AT&T / AllSeen Mini Hackathon – Connected Car/Device – Phoenix, AZ
What happens when 55+ hyper motivated and creative developers & entrepreneurs get together in one space? Open discussions, great networking, new friendships and projects getting launched. Hackathons are all about creating an environment that supports developers with new opportunities, life learnings, new friends and business connections.
AT&T hackathons were designed as a marketing outreach and demand generation program back in 2010 for our API program and we have hosted over 85+ hackathons since. You can find out about our prior and current events here, and make sure to attend our upcoming Connected Car and Home hackathon at CTIA Super Mobility Week on September 6th!
AT&T / AllSeen AllJoyn Connected Device Hackathon Event Overview
AT&T Hackathons give attendees an opportunity to pitch ideas, form teams, and build prototypes within 24 hours. The best part is that many of these aspiring entrepreneurs continue the pursuit long after the weekend is over and strive to launch a business from the concept.
For this hackathon, the focus was on connected car and devices with the intent of looking at how to animate and connect devices like cars, doors, robots, and even remote sensing devices. Projects involved the connected car (sponsored by Local Motors) and connected light bulbs (sponsored by LIFX). When there is a Rally Fighter parked in the hackathon space, it is hard not to want to tinker with the car! The developers were super ecstatic because the Linux Foundation brought a number of Arduino Yun and Raspberry Pi devices for use over the weekend.

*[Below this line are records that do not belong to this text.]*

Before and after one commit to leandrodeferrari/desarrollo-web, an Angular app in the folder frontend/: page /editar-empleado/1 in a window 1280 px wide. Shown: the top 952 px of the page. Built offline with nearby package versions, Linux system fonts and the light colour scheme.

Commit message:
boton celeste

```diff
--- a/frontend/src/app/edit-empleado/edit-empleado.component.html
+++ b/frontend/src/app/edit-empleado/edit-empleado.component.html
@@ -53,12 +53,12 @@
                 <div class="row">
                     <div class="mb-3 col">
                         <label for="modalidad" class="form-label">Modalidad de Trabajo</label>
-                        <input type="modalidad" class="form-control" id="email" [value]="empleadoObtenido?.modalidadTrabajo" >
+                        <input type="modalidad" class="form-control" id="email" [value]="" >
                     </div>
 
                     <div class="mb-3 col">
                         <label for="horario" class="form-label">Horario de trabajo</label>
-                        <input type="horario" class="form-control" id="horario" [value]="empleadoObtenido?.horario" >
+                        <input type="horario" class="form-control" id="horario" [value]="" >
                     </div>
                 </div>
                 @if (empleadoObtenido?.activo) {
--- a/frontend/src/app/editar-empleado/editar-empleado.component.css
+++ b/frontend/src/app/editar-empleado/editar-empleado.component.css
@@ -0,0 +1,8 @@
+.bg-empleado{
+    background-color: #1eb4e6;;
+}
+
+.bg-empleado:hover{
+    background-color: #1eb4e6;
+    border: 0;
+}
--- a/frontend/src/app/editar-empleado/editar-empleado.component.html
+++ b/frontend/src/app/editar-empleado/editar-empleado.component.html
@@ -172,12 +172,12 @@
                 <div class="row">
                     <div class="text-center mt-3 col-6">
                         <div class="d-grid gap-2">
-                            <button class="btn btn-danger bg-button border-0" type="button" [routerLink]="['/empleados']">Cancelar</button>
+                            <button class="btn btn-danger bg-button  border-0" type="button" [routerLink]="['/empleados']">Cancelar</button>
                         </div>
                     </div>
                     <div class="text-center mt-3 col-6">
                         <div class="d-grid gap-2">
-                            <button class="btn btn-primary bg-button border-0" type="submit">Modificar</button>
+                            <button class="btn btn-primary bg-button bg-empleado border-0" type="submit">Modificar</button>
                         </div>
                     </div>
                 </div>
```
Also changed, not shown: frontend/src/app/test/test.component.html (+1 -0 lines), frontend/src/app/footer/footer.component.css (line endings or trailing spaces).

Interested in images from the event? Check out these links:
Lightning Talks and Team Formation
We kicked off the event on Saturday morning with coffee, donuts, and developers who packed out the Local Motors HQ warehouse to pitch their ideas. The event then moved into lightning talks with Brian Spencer of Qualcomm who introduced the AllJoyn open source framework that enables devices to discover the attributes and features of other devices within the same room. Developers then pitched their ideas and skills to their peers. Each presenter had only 60 seconds to sell their concept and communicate:
- Who they are and their super power
- The problem they want to solve
- How they’re going to solve that problem
- What they need to solve that problem
Participants networked and self-organized around ideas they liked and finalized on six ideas, which are listed at the end of this blog.
Code Completion and Pitching!
While the majority of the attendees were adults, we had a team of high school students who were part of a local robotics team. They brought their robotics project over to the space to work on integrating a mobile app and social media via Twitter’s API. A number of the students were new to application development and were quite intrigued by the Arduino boards that Linux Alliance had brought to the event. We also had a couple of mentors from the local community who helped teams refine their pitches, as well as their value proposition. Some teams progressed further within the eight hours of the hackathon than others, but everyone was ready for the 5 PM presentation start time.
The top teams were:
- Best AT&T APIs ($500) – Team ChrisOctoblue
- Best Beginner Team ($250) – Team ReadySetGo
- Best Connected Car App ($500) – Team Caniborrow
- Best Multidevice App ($250) – Team WatchUnlock
- Best Use of LIFX ($500) – Team Stealth Saver
- Silliest App ($250) – Team Seinfeld
Big Thanks to Everyone who Came Out!
These events are made possible by the generosity of our sponsors: Local Motors, Octoblue, LIFX, Linux Alliance, and Qualcomm. If you get a chance, make sure to check out the AllJoyn stack. It is a very unique way for devices to communicate. It provides devices a way to discover another device’s capabilities. Previously, there was no set protocol that governed device discovery.
As a final note, make sure to check out Local Motors. Your hyper-connected world is changing right before your eyes. Hackathons are only the start of this movement, that Local Motors has fondly coined “co-creation,” that enables individuals to come together to collectively create an entire vehicle from bumper to bumper. You can see this co-creation theme in other companies like Quirky and companies funded by Kickstarter, Indegogo and others.